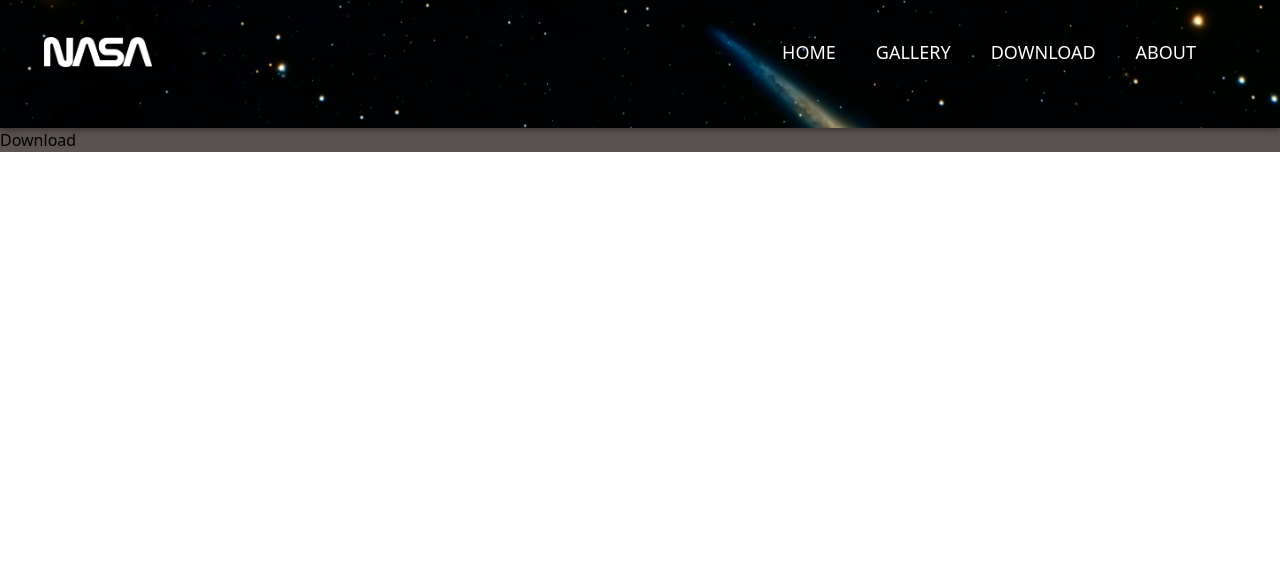
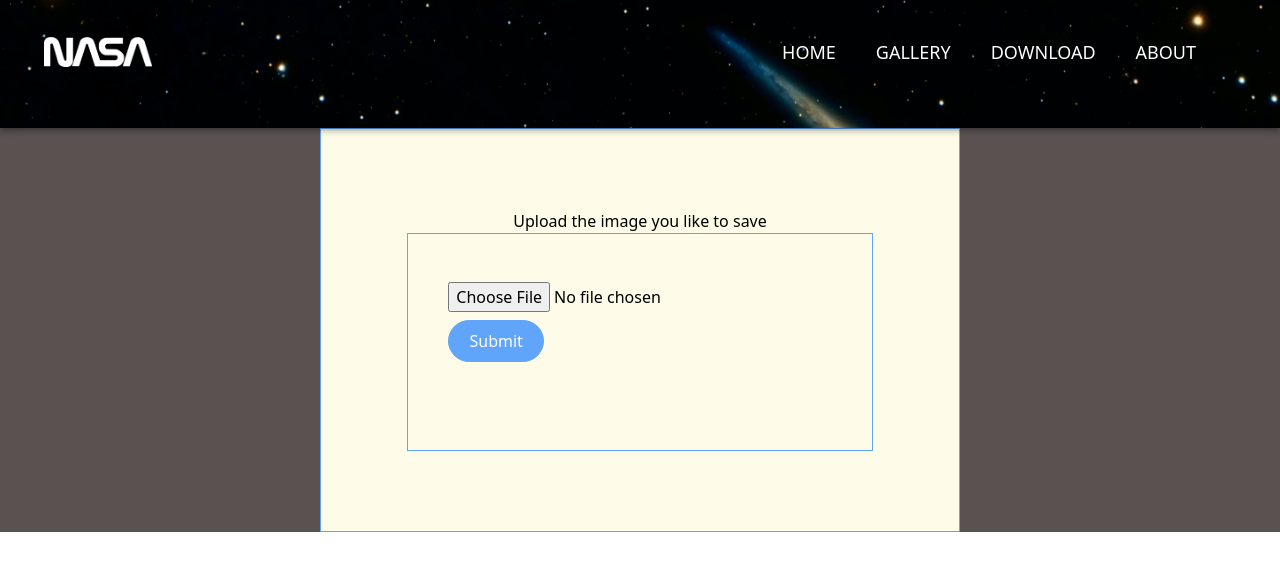
Before and after one commit to jena-84/nasa-pic-app, a React (Create React App) app: page /download in a window 1280 px wide. Shown: the top 570 px of the page. Built offline with nearby package versions, Linux system fonts and the light colour scheme.

Commit message:
working on cloudinary in progress

```diff
--- a/package.json
+++ b/package.json
@@ -2,6 +2,7 @@
   "name": "nasa-app",
   "version": "0.1.0",
   "private": true,
+  "proxy": "http://localhost:3001",
   "dependencies": {
     "@emotion/react": "^11.10.4",
     "@emotion/styled": "^11.10.4",
@@ -30,7 +31,7 @@
     "test": "react-scripts test",
     "eject": "react-scripts eject"
   },
-  "proxy": "http://localhost:3001",
+
   "eslintConfig": {
     "extends": [
       "react-app",
--- a/src/components/Download.js
+++ b/src/components/Download.js
@@ -1,5 +1,68 @@
+import { upload } from "@testing-library/user-event/dist/upload";
+import { useState } from "react"
 export default function Download(){
+
+    const [fileInput, setFileInput] = useState('');
+    const [previewSource,setPreviewSource] = useState();
+    const [selectedFiles, setSelectedFiles] = useState('');
+
+    const handleFileInput =(e)=>{
+         const file = e.target.files[0]//to grap one image when upload multi images
+         console.log(file)
+        // setFileInput(URL.createObjectURL(file)) ==>> another way (ignore)
+        previewFile(file)
+    };
+
+    const previewFile = (file)=>{
+        const reader = new FileReader()// object
+        console.log(reader)
+        //console.log(reader.readAsDataURL(file))
+        reader.readAsDataURL(file)// to convert image to URL
+        // use property function to reading finished with either success or failure
+        reader.onload =()=>{ //pass the source of image using result
+            setPreviewSource(reader.result)
+            console.log(reader.result)
+        };
+    };
+
+    const handleSubmit =(e)=>{
+          e.preventDefault();
+          if(!previewSource) return;
+          uploadImage(previewSource);
+      };
+//converts any characters,binary data,and even images into a readable string
+    const uploadImage = async(base64EncodedImage)=>{
+        console.log(base64EncodedImage)
+        try {
+             await fetch('/download',{
+                method:'POST',
+                body: JSON.stringify({ data: base64EncodedImage}),
+                headers: {'Content-Type':'application/json'},
+               })
+        } catch (error) {
+            console.error(error)
+        }
+    }
+
+
+
     return(
-        <h1>Download</h1>
+      <div className="flex flex-col items-center justify-center border border-solid border-blue-400 bg-yellow-50 w-6/12 p-20 h-full" style={{marginLeft:'25%'}}>
+        <h1>Upload the image you like to save</h1>
+         <form onSubmit={handleSubmit} className="max-w-2xl px-10 py-12 h-full  border border-solid border-blue-400 ">
+           <input
+            type="file"
+            onChange={handleFileInput}
+            value={fileInput}
+            name='image'/>
+          <button type="submit" className='text-white border border-solid border-blue-400 rounded-full bg-blue-400 w-1/4 p-2 mt-2 mb-10'>Submit</button>
+         </form>
+        {previewSource && (
+            <img src={previewSource}
+                 alt='uploaded Image'
+                 style={{height:'200px'}}>
+            </img>
+        )}
+       </div>
     )
 }
```
Also changed, not shown: img/img.jpg (added), img2.jpg (added).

____

What is required: Tally up the lines above containing "components"; the number is the full answer.

Task output: 2